-- Data for the task follows --

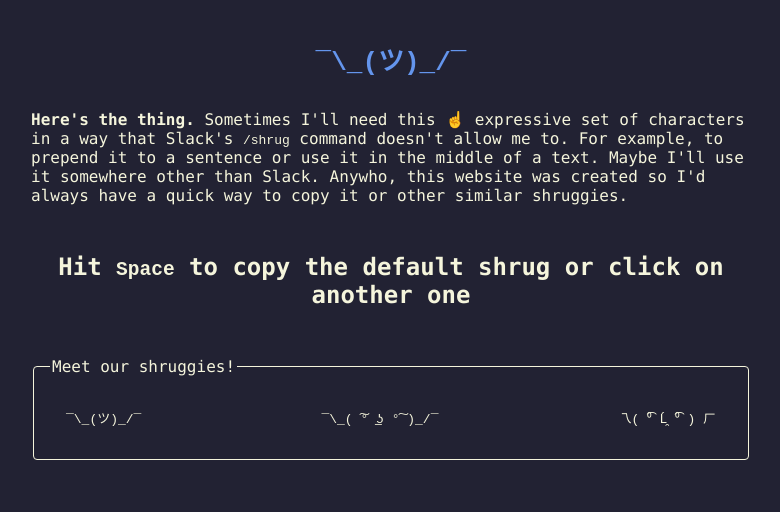
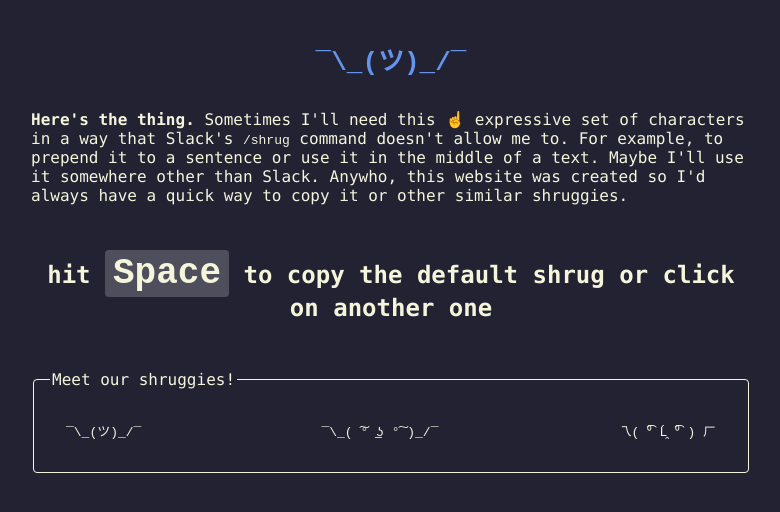
Before and after one commit to andreasvirkus/shrug, a Svelte app: page / in a window 1280 px wide. Shown: the top 512 px of the page, without its empty margins (249-1029 px from the left). Built offline with nearby package versions, Linux system fonts and the light colour scheme.

Commit message:
Redesign shortcut key hint

```diff
--- a/src/App.svelte
+++ b/src/App.svelte
@@ -77,6 +77,15 @@
     padding: 1.5rem 1rem;
     border-radius: 4px;
   }
+  .emoji {
+    font-family: initial;
+  }
+  .key {
+    font-size: 2.25rem;
+    padding: .2rem .5rem;
+    border-radius: .25rem;
+    background-color: rgba(255, 255, 255, 0.2);
+  }
 </style>
 
 <svelte:window on:keydown={handleKeydown}/>
@@ -84,14 +93,15 @@
 <main>
   <h1><code>{ shrugs[0] }</code></h1>
 
-  <p><strong>Here's the thing.</strong> Sometimes I'll need this ☝️ expressive set of characters
+  <p><strong>Here's the thing.</strong> Sometimes I'll need this
+    <span class="emoji">☝️</span> expressive set of characters
   in a way that Slack's <code>/shrug</code> command doesn't allow me to.
   For example, to prepend it to a sentence or use it in the middle of a text.
   Maybe I'll use it somewhere other than Slack. Anywho, this website
   was created so I'd always have a quick way to copy it or other similar shruggies.</p>
 
   {#if !copied}
-  <h2>Hit <code>Space</code> to copy the default shrug or click on another one</h2>
+  <h2>hit <code class="key">Space</code> to copy the default shrug or click on another one</h2>
   {:else}
   <h2>Copied: <code>{ activeShrug }</code></h2>
   {/if}
```
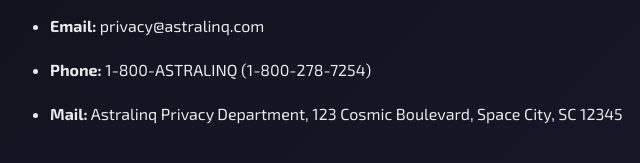
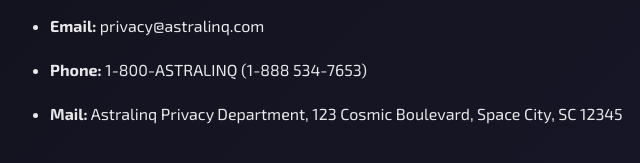
Before and after one commit to Astralinq/astralinq, a website built with Vite: page privacy.html in a window 1280 px wide. Shown: the part 2780-2943 px from the top of the page, 230-870 px from the left. Built offline with nearby package versions, Linux system fonts and the light colour scheme.

Commit message:
Update privacy.html

```diff
--- a/privacy.html
+++ b/privacy.html
@@ -158,7 +158,7 @@
             <p>If you have questions about this Privacy Policy or our data practices, please contact us:</p>
             <ul>
                 <li><strong>Email:</strong> privacy@astralinq.com</li>
-                <li><strong>Phone:</strong> 1-800-ASTRALINQ (1-800-278-7254)</li>
+                <li><strong>Phone:</strong> 1-800-ASTRALINQ (1-888 534-7653)</li>
                 <li><strong>Mail:</strong> Astralinq Privacy Department, 123 Cosmic Boulevard, Space City, SC 12345</li>
             </ul>
         </div>
```
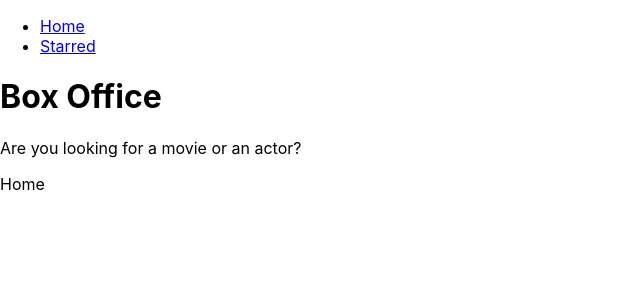
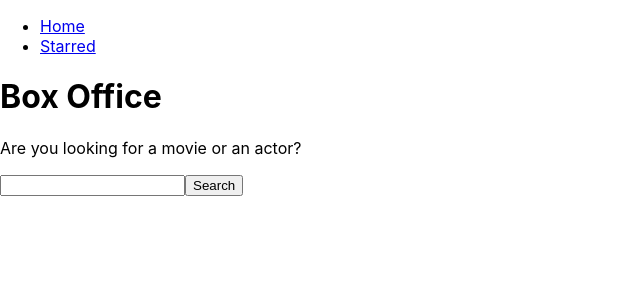
Before and after one commit to Assadmessi/box-office-app, a React (Create React App) app: page / in a window 1280 px wide. Shown: the top 300 px of the page, without its empty margins (0-640 px from the left). Built offline with nearby package versions, Linux system fonts and the light colour scheme.

Commit message:
added textbox for searching, search for shows on button click

```diff
--- a/src/pages/Home.jsx
+++ b/src/pages/Home.jsx
@@ -1,5 +1,31 @@
+import { useState } from "react";
+
 const Home = () => {
-  return <div>Home</div>;
+  const [searchStr, setSerarchStr] = useState("");
+
+  const onSearchInputChange = (ev) => {
+    setSerarchStr(ev.target.value);
+  };
+
+  const onSearch = async (ev) => {
+    ev.preventDefault();
+
+    const response = await fetch(
+      `https://api.tvmaze.com/search/shows?q=${searchStr}`
+    );
+    const body = await response.json();
+
+    console.log(body);
+  };
+
+  return (
+    <div>
+      <form onSubmit={onSearch}>
+        <input type="text" value={searchStr} onChange={onSearchInputChange} />
+        <button type="submit">Search</button>
+      </form>
+    </div>
+  );
 };
 
 export default Home;
```
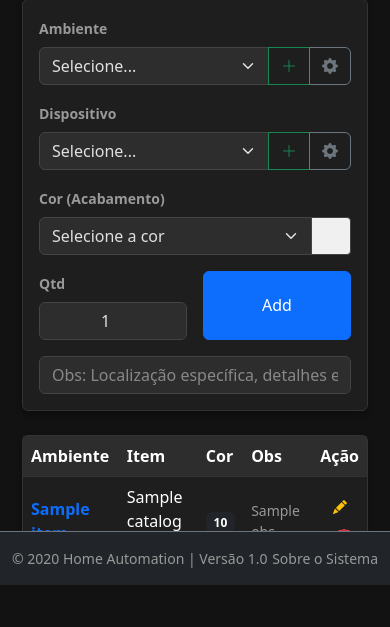
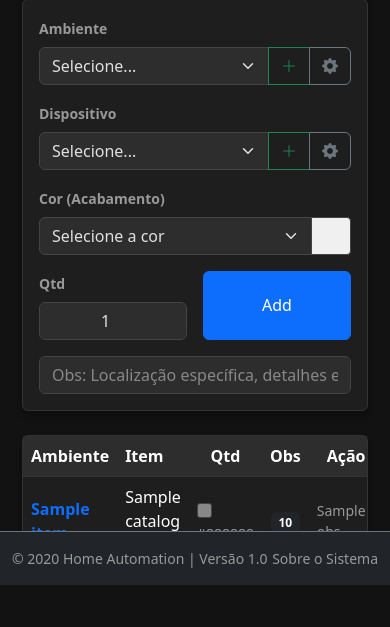
Before and after one commit to maiconferreiraa/consultoria, a Flask app: template templates/gerenciar_projeto.html in a window 390 px wide. Shown: the part 259-886 px from the top of the page. Run offline with Flask 3, Linux system fonts and the light colour scheme; the template is opened without the code that fills it: most values are stand-ins (such as "Sample title", 1, 10 or a date in 2020).

Commit message:
ADD: Ajuste cor

```diff
--- a/templates/gerenciar_projeto.html
+++ b/templates/gerenciar_projeto.html
@@ -401,7 +401,7 @@
         <div class="card">
             <div class="table-responsive">
                 <table class="table table-hover align-middle mb-0">
-                    <thead class="table-light"><tr><th>Ambiente</th><th>Item</th><th>Cor</th><th class="d-none d-md-table-cell">Qtd</th><th>Obs</th><th class="text-end">Ação</th></tr></thead>
+                    <thead class="table-light"><tr><th>Ambiente</th><th>Item</th><th class="d-none d-md-table-cell">Cor</th><th class="text-center">Qtd</th><th>Obs</th><th class="text-end">Ação</th></tr></thead>
                     <tbody>
                         {% for item in project.items %}
                         <tr>
@@ -415,7 +415,7 @@
                                 {% set color_hex = '#F0F0F0' %}
                             {% endif %}
 
-                            <td class="d-none d-md-table-cell">
+                            <td>
                                 <span style="display: inline-block; width: 15px; height: 15px; background-color: {{ color_hex }}; border: 1px solid #444; vertical-align: middle; margin-right: 5px; border-radius: 3px;"></span>
                                 <small class="text-muted">{{ item_color_val }}</small>
                             </td>
```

-- Data for the task concluded --

» **Work item**
If a line in the records contains the word "table", copy it out.

» **Result below**
             <div class="table-responsive">
                 <table class="table table-hover align-middle mb-0">
-                    <thead class="table-light"><tr><th>Ambiente</th><th>Item</th><th>Cor</th><th class="d-none d-md-table-cell">Qtd</th><th>Obs</th><th class="text-end">Ação</th></tr></thead>
+                    <thead class="table-light"><tr><th>Ambiente</th><th>Item</th><th class="d-none d-md-table-cell">Cor</th><th class="text-center">Qtd</th><th>Obs</th><th class="text-end">Ação</th></tr></thead>
-                            <td class="d-none d-md-table-cell">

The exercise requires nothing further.